Education, rights of the child

“Unlike 2008, we now have a full blown political crisis in that the party in power and holds a two thirds majority in Parliament has disintegrated,”: Eddie Cross

A great deal is talked about how to empower young people and give them a decent start in life and in the past three years or so, the Islamic movement in North Africa calling itself Boko Haram has set itself the primary goal of destroying the modern education system in areas where the Muslim faith is dominant.

I think we all sat in front of our televisions when that young Muslim girl from Pakistan, Malala Yousafzai, made that remarkable speech to the United Nations about the right to education for the child.

From my own perspective, if you want to give a child something that they will never leave behind, it is the right to a decent education.

I grew up in a racially segregated society where people with my skin colour were given every opportunity in life and a world-class education at virtually no cost to my family.

My mother was trying to raise four children with a dysfunctional husband who had become an alcoholic. She herself only had two years of formal education and had taught herself to type and write shorthand.
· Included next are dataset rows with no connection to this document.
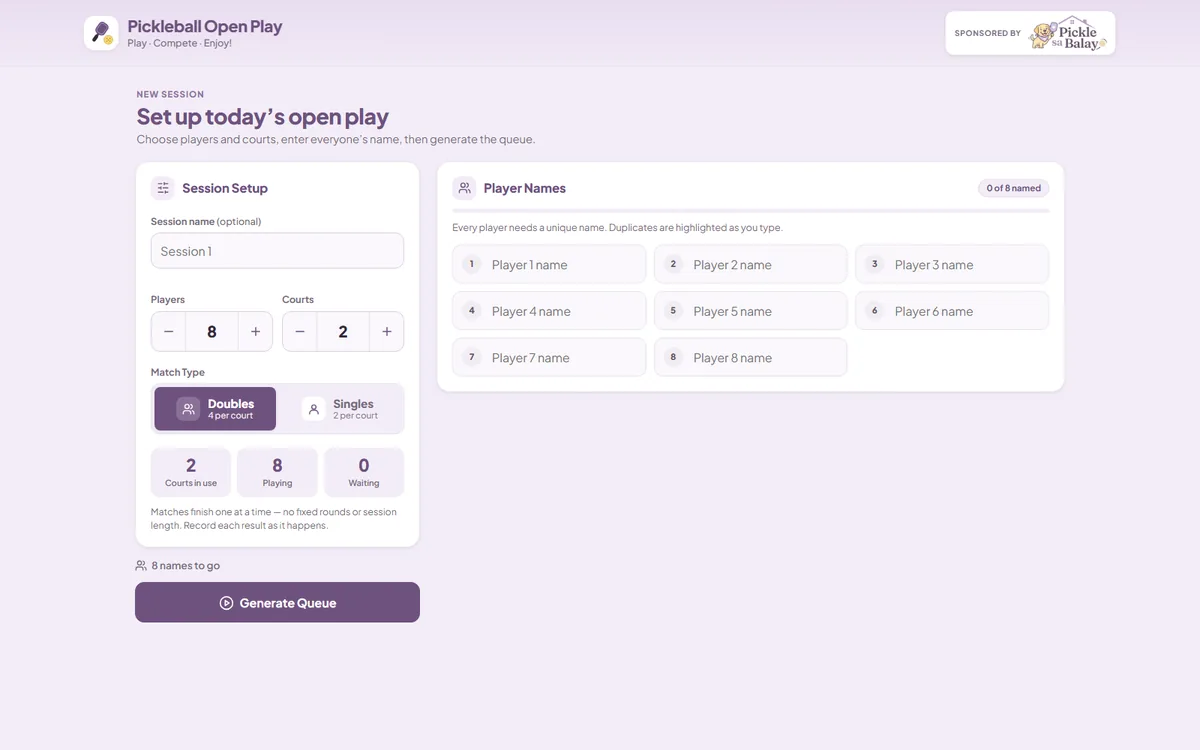
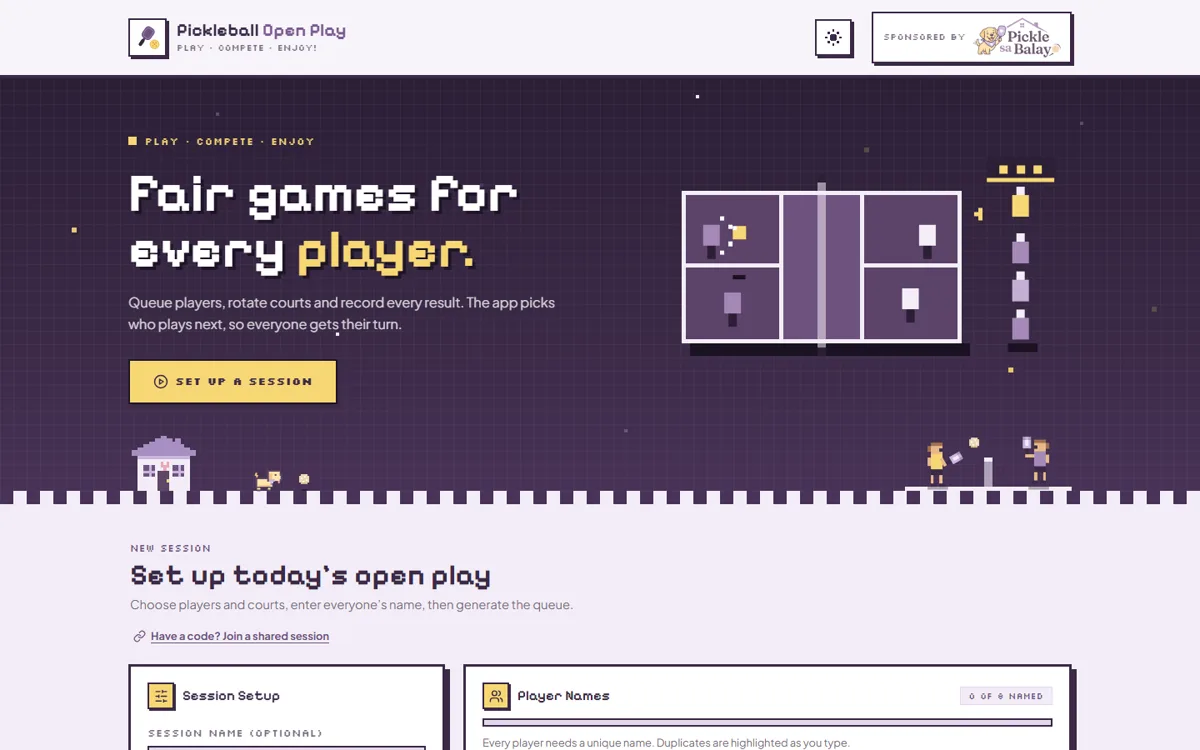
change Pickle sa balay case studies

diff --git a/index.html b/index.html
@@ -174,10 +174,22 @@
         </header>
 
         <div class="about__grid">
-          <h2 class="about__statement" id="about-title" data-reveal>
-            I care about the space between <em>how it looks</em> and <em>how it works</em> —
-            and I build websites where both feel effortless.
-          </h2>
+          <div class="about__lead">
+            <h2 class="about__statement" id="about-title" data-reveal>
+              I care about the space between <em>how it looks</em> and <em>how it works</em> —
+              and I build websites where both feel effortless.
+            </h2>
+
+            <!-- Portrait hidden for now. Uncomment to show it again (styles: .about__photo in styles.css).
+            <figure class="about__photo" data-reveal>
+              <div class="about__photo-frame">
+                <img src="assets/img/portrait.webp" alt="Jestin Villegas smiling in glasses, wearing a black shirt and a red backpack strap, outdoors in Cebu City" width="800" height="1000" loading="lazy" decoding="async">
+              </div>
+              <figcaption>Hi, that's me · Cebu City</figcaption>
+            </figure>
+            -->
+
+          </div>
 
           <div class="about__body">
             <p data-reveal>
@@ -404,9 +416,6 @@
               <a class="link-arrow is-disabled" href="#" aria-disabled="true" title="Private system — add a demo link if available">
                 Live site <span class="muted">(private)</span> <svg class="icon" aria-hidden="true"><use href="#i-arrow"/></svg>
               </a>
-              <a class="link-arrow is-disabled" href="#" aria-disabled="true" title="Add a GitHub link if available">
-                GitHub <svg class="icon" aria-hidden="true"><use href="#i-arrow"/></svg>
-              </a>
             </div>
           </div>
         </article>
@@ -449,9 +458,6 @@
             <div class="case__links">
               <a class="link-arrow" href="#bukkenking-sites">
                 See live client sites <svg class="icon" aria-hidden="true" style="transform: rotate(90deg)"><use href="#i-arrow"/></svg>
-              </a>
-              <a class="link-arrow is-disabled" href="#" aria-disabled="true" title="Client project — no public repository">
-                GitHub <span class="muted">(private)</span> <svg class="icon" aria-hidden="true"><use href="#i-arrow"/></svg>
               </a>
             </div>
           </div>
@@ -500,66 +506,91 @@
 
         <!-- Project 03 -->
         <article class="case" data-reveal>
+          <!-- case__row keeps the sticky preview inside this row, so it stops before the related projects -->
+          <div class="case__row">
           <a class="case__media" href="#case-pikolq" data-cursor="Read" aria-label="Read the Pickle sa Balay case study">
             <div class="case__frame" data-parallax-img>
-              <img src="assets/img/project-pikolq.webp" alt="Pickle sa Balay homepage: the headline 'Pick your slot. Hit the spot.' with Book a Court and Find My Booking buttons beside a cartoon puppy holding a pickleball paddle" width="1600" height="1000" loading="lazy" decoding="async">
+              <img src="assets/img/project-pikolq.webp?v=3" alt="Pickle sa Balay homepage: the pixel-art headline 'Find your court. Play tonight.' with See Schedule and Court Info buttons beside a pixel calendar, above hours, court rates and contact cards" width="1600" height="1000" loading="lazy" decoding="async">
             </div>
+            <figure class="case__inset">
+              <div class="case__inset-img">
+                <img src="assets/img/pikolq-schedule.webp?v=3" alt="Pickle sa Balay schedule page: a month calendar beside an hour-by-hour grid for Courts 1 to 3, with open slots in green and Court 1 marked 'Painting in progress'" width="1280" height="648" loading="lazy" decoding="async">
+              </div>
+              <figcaption>Live court schedule</figcaption>
+            </figure>
             <span class="case__index">03</span>
           </a>
 
           <div class="case__body" id="case-pikolq">
             <div class="case__top">
-              <span class="case__tag">Booking System · <span class="status-pill">In development</span></span>
+              <span class="case__tag">Court Schedule &amp; Booking · 2026</span>
               <h3 class="case__title">Pickle sa Balay</h3>
-              <p class="case__client">Pickleball court booking · Design &amp; development</p>
+              <p class="case__client">Pickleball court venue · Design &amp; development</p>
             </div>
 
             <dl class="case__study">
-              <div><dt>The Project</dt><dd>An online booking system for a private pickleball court. Players pick a time, book a slot and pay in a few steps — no account required — while staff run courts, schedules, bookings and payments from an admin panel.</dd></div>
-              <div><dt>The Challenge</dt><dd>Two people must never land the same slot, and availability has to respect operating hours, blocked dates, maintenance windows and slots held mid-checkout — without making booking feel slow.</dd></div>
-              <div><dt>My Contribution</dt><dd>Built a step-by-step booking flow backed by a live availability API; an availability rule pipeline; a double-booking guard using database row locks; a payment layer with a PayMongo driver and duplicate-safe webhooks; and an admin panel with day/week/month calendars, maintenance, refunds, reports, audit log and Admin / Manager / Customer roles.</dd></div>
-              <div><dt>The Result</dt><dd>Still in development. The booking, payment and admin flows already work end to end and are covered by 40 automated test files.</dd></div>
+              <div><dt>The Project</dt><dd>The website for Pickle sa Balay, a three-court pickleball venue open 4 PM to 4 AM. Players see which courts are free hour by hour before heading over, then book and pay online in a few taps — no account needed — while the front desk runs the schedule from a staff login.</dd></div>
+              <div><dt>The Challenge</dt><dd>The schedule has to be right the moment it changes: what players see must match the front desk, two people can't grab the same slot, and late-night hours after midnight still belong to the same day's schedule. Courts also go out for maintenance or open play, and payment runs through GCash rather than a card checkout.</dd></div>
+              <div><dt>My Contribution</dt><dd>Designed and built the whole site: a pixel-art look shared with the club's other tools; a month calendar and an hour-by-hour grid per court that updates live as staff make changes; online booking where players pick several open slots, which are held on a countdown while they pay by GCash and submit the reference number and a receipt screenshot for staff to verify; courts marked unavailable with a reason or set aside for open play; and a staff login for managing bookings.</dd></div>
+              <div><dt>The Result</dt><dd>Live: players can check open courts and book from their phones, and the site links straight to the club's open play queue and tournament brackets.</dd></div>
             </dl>
 
             <ul class="tags" aria-label="Technologies used">
-              <li>Laravel 13</li><li>PHP</li><li>MySQL</li><li>Blade</li><li>Sass</li><li>JavaScript</li><li>Vite</li><li>PayMongo</li><li>Pest</li>
+              <li>JavaScript</li><li>HTML</li><li>CSS</li><li>Supabase</li><li>PostgreSQL</li><li>Supabase Realtime</li><li>Cloudflare Pages</li>
             </ul>
 
             <div class="case__links">
-              <!-- TODO: add the live URL once deployed -->
-              <a class="link-arrow is-disabled" href="#" aria-disabled="true" title="Add the live link once deployed">Live site <span class="muted">(in development)</span> <svg class="icon" aria-hidden="true"><use href="#i-arrow"/></svg></a>
-              <a class="link-arrow is-disabled" href="#" aria-disabled="true" title="Add a GitHub link if the repository is public">GitHub <svg class="icon" aria-hidden="true"><use href="#i-arrow"/></svg></a>
+              <a class="link-arrow" href="https://schedule-psb.pages.dev/" target="_blank" rel="noopener">Live site <svg class="icon" aria-hidden="true"><use href="#i-arrow"/></svg></a>
+              <a class="link-arrow" href="#pikolq-projects">
+                See related projects <svg class="icon" aria-hidden="true" style="transform: rotate(90deg)"><use href="#i-arrow"/></svg>
+              </a>
             </div>
           </div>
-        </article>
+          </div><!-- /case__row -->
 
-        <!-- Small projects: compact cards under the case studies (thumbnail: 1200×750 .webp) -->
-        <div class="minis" id="small-projects">
-          <div class="case__sites-head" data-reveal>
-            <h3 class="case__sites-title">Small <em>projects</em></h3>
-            <p>Smaller tools built for real use: quick to ship, but held to the same standard as the bigger work.</p>
-          </div>
+          <!-- Projects built alongside Pickle sa Balay. Add or swap cards here (thumbnail: 1200×750 .webp). -->
+          <div class="case__sites" id="pikolq-projects">
+            <div class="case__sites-head">
+              <h4 class="case__sites-title">Built for <em>Pickle sa Balay</em></h4>
+              <p>Companion tools for open play and tournaments, sponsored by Pickle sa Balay and linked from its site.</p>
+            </div>
 
           <ul class="minis__list">
-            <li class="mini" data-reveal>
+            <li class="mini">
               <a class="mini__img" href="https://pikolq.run.place/" target="_blank" rel="noopener" data-cursor="Visit" aria-label="Open the Pickleball Open Play Queue in a new tab">
-                <img src="assets/img/project-openplay.webp" alt="Pickleball Open Play setup screen: session name, player and court steppers, a doubles or singles toggle and a grid of player name fields" width="1200" height="750" loading="lazy" decoding="async">
+                <img src="assets/img/project-openplay.webp?v=2" alt="Pickleball Open Play homepage: the pixel-art headline 'Fair games for every player.' with a Set Up a Session button beside a pixel court and player queue, above the session setup and player name fields" width="1200" height="750" loading="lazy" decoding="async">
               </a>
               <div class="mini__body">
                 <span class="case__tag">Queueing Web App · 2026</span>
                 <h4 class="mini__title">Pickleball Open Play Queue</h4>
-                <p class="mini__desc">An open play queue for pickleball clubs, sponsored by Pickle sa Balay. Enter the players and courts and it decides who plays next: fewest games first, mixed-up partners and opponents, and nobody stuck sitting out or playing back to back. It also records scores and player stats, announces winners and the next match by voice, runs several sessions at once and exports match history as a PDF.</p>
+                <p class="mini__desc">An open play queue for pickleball clubs, sponsored by Pickle sa Balay. Enter the players and courts and it decides who plays next: fewest games first, mixed-up partners and opponents, and nobody stuck sitting out or playing back to back. It also records scores and player stats, announces winners and the next match by voice, runs several sessions at once and exports match history as a PDF. A session can be shared with a short code and passcode, so it can be opened on another device.</p>
                 <ul class="tags" aria-label="Technologies used">
-                  <li>JavaScript</li><li>HTML</li><li>CSS</li><li>localStorage</li><li>Web Speech API</li><li>jsPDF</li><li>PWA</li>
+                  <li>JavaScript</li><li>HTML</li><li>CSS</li><li>localStorage</li><li>Supabase</li><li>Web Speech API</li><li>jsPDF</li><li>PWA</li>
                 </ul>
                 <div class="case__links">
                   <a class="link-arrow" href="https://pikolq.run.place/" target="_blank" rel="noopener">Live site <svg class="icon" aria-hidden="true"><use href="#i-arrow"/></svg></a>
-                  <a class="link-arrow is-disabled" href="#" aria-disabled="true" title="Add a GitHub link if the repository is public">GitHub <svg class="icon" aria-hidden="true"><use href="#i-arrow"/></svg></a>
+                </div>
+              </div>
+            </li>
+            <li class="mini">
+              <a class="mini__img" href="https://tournament.pikolq.run.place/" target="_blank" rel="noopener" data-cursor="Visit" aria-label="Open Pickleball Tournaments in a new tab">
+                <img src="assets/img/project-tournament.webp?v=2" alt="Pickleball Tournaments homepage: the pixel-art headline 'From first serve to champion.' with a Create Tournament button beside a pixel court and trophy, above total, upcoming, ongoing and completed counters" width="1200" height="750" loading="lazy" decoding="async">
+              </a>
+              <div class="mini__body">
+                <span class="case__tag">Tournament Web App · 2026</span>
+                <h4 class="mini__title">Pickleball Tournaments</h4>
+                <p class="mini__desc">A bracket manager for pickleball tournaments, sponsored by Pickle sa Balay. Set up singles or doubles events in single elimination, double elimination or round robin with optional playoffs, add entrants with seeding and automatic byes, then record match scores as winners advance through the bracket to a champion. Runs in the browser with a pixel-art look and links back to the open play queue.</p>
+                <ul class="tags" aria-label="Technologies used">
+                  <li>JavaScript</li><li>HTML</li><li>CSS</li><li>localStorage</li><li>PWA</li>
+                </ul>
+                <div class="case__links">
+                  <a class="link-arrow" href="https://tournament.pikolq.run.place/" target="_blank" rel="noopener">Live site <svg class="icon" aria-hidden="true"><use href="#i-arrow"/></svg></a>
                 </div>
               </div>
             </li>
           </ul>
-        </div>
+          </div>
+        </article>
       </div>
     </section>
 

diff --git a/assets/css/styles.css b/assets/css/styles.css
@@ -686,6 +686,64 @@ em { font-family: var(--font-serif); font-style: italic; font-weight: 400; lette
   letter-spacing: -0.035em;
 }
 .about__statement em { color: var(--accent); }
+/* Portrait: toned into the page palette and faded into the background,
+   so it reads as part of the layout rather than a pasted-in rectangle.
+   Full colour comes back on hover. */
+.about__photo {
+  position: relative;
+  margin-top: clamp(24px, 3vw, 44px);
+  max-width: 400px;
+}
+.about__photo-frame {
+  position: relative;
+  aspect-ratio: 4 / 5;
+  overflow: hidden;
+  /* soft oval fade on every edge, heavier at the bottom */
+  -webkit-mask-image: radial-gradient(ellipse 58% 58% at 50% 42%, #000 45%, transparent 100%);
+          mask-image: radial-gradient(ellipse 58% 58% at 50% 42%, #000 45%, transparent 100%);
+}
+.about__photo-frame img {
+  width: 100%;
+  height: 100%;
+  object-fit: cover;
+  object-position: 50% 30%;
+  filter: grayscale(1) contrast(1.08) brightness(.82);
+  transform: scale(1.02);
+  transition: filter 1s var(--ease-out), transform 1.2s var(--ease-out);
+}
+/* lavender duotone wash in the site accent */
+.about__photo-frame::after {
+  content: "";
+  position: absolute;
+  inset: 0;
+  background: linear-gradient(160deg, var(--accent), #4b3a8f);
+  mix-blend-mode: color;
+  opacity: .45;
+  transition: opacity 1s var(--ease-out);
+  pointer-events: none;
+}
+.about__photo:hover .about__photo-frame img { filter: none; transform: scale(1.05); }
+.about__photo:hover .about__photo-frame::after { opacity: 0; }
+/* caption sits in the faded area, like a label on the page rather than under a card */
+.about__photo figcaption {
+  position: absolute;
+  left: 0;
+  bottom: 6%;
+  display: flex;
+  align-items: center;
+  gap: 10px;
+  font-family: var(--font-mono);
+  font-size: 0.7rem;
+  text-transform: uppercase;
+  letter-spacing: 0.08em;
+  color: var(--muted);
+}
+.about__photo figcaption::before {
+  content: "";
+  width: 28px;
+  height: 1px;
+  background: var(--accent);
+}
 .about__body p { color: var(--text-2); margin-bottom: 1.25em; }
 .about__body p:first-child::first-letter {
   float: left;
@@ -1108,12 +1166,7 @@ em { font-family: var(--font-serif); font-style: italic; font-weight: 400; lette
 .case__links { display: flex; flex-wrap: wrap; gap: 28px; margin-top: 28px; }
 .case--placeholder .case__body { opacity: 0.75; }
 
-/* small projects: compact cards after the case studies */
-.minis {
-  margin-top: clamp(48px, 6vw, 88px);
-  padding-top: clamp(28px, 3vw, 40px);
-  border-top: 1px solid var(--line);
-}
+/* compact project cards (used under a case study's related projects) */
 .minis__list {
   display: grid;
   grid-template-columns: repeat(auto-fill, minmax(min(100%, 340px), 1fr));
She got a job with an international company and was soon promoted to the position of PA to the managing director.

Even so things were very tough. Once a month we got a small selection of comics, I never had a jacket to wear until I went to college and my older brother bought a jacket for me.

But I went to State-owned and operated schools and in the process, although I did not appreciate it at the time, I received an education that was about as good as any in the world. Our teachers were quite well paid, professionals with degrees from good universities and very dedicated. A headmaster was an important personage in our society.

With a decent Matric after 11 years of school, I was accepted into an Agricultural College and then to university emerging in the end with a degree from London University that got me my first job as an economist. These doors would never have opened to me had I not had the benefit of a decent primary and secondary education.

The fact that I lived in a semi-slum area, had patched clothes and an old bike meant nothing at school – when I walked through the gates I was in the first world and it opened the gates for me to the global community when I needed the access.

As an African, I have always held that the greatest gift we can give our children – especially the girl child who is so discriminated against in our indigenous cultures, is access to a decent education.

I have a dream that one day, every child in Africa will be able to walk down the road from their home village and through the gates of a school where they will find themselves transported into another world.

A world with Internet and libraries, a world guided by dedicated, well qualified and remunerated teachers, a world that will equip that child with the qualifications and tools that they need to make their way in a highly competitive global market place is necessary.

I estimate that such a gift would cost $50 per child per month. Not a great deal of money, but way beyond what we can afford at this time. To achieve such targets we all have to put our minds to the task and all have to strive to do what we can.

In Africa, our largest inflow of cash for basic human needs comes from remittances from the Diaspora. Zimbabwe is no different and I estimate that monthly inflows from this source run at about $200 million a month.

If we were able to tap into this inflow and harness it with the money we raised from taxes on our people, we could hit this target, but even that would not be enough.

We need to ensure that schools are managed properly. In my day, while the State provided the money for salaries and buildings and equipment, the school “parent/teacher association” provided a great deal extra.

Parents raised money, helped with services and support and provided much-needed supervision of the education their children were getting. Parents met with teachers once a term to review progress and poorly trained or motivated teachers were swiftly dealt with.

Parent participation in education is essential to maintain a decent school system. Nobody is more motivated to ensure that teachers and school heads do their jobs properly and that their children attend school and do their home work and participate in extra-curricula activities.

For this reason, I prefer a school system that is controlled by local government and boards drawn from the parent body. The government participation and support should be in the form of a per capita grant followed by school supervision as well as curriculum development and examinations.

Is this possible for every child in the world today – yes, it is, there is ample money in the global economy to finance such basic needs if we have the collective will.

The international community has to join us in the struggle and I thought that the Millennium Development Goals were meant to mobilise such support.

The international community in Zimbabwe does a great deal for the people here and spends nearly a billion dollars each year doing so without thanks or recognition.

Eddie Cross is a Member of Parliament for Bulawayo South and MDC-T policy co-ordinator general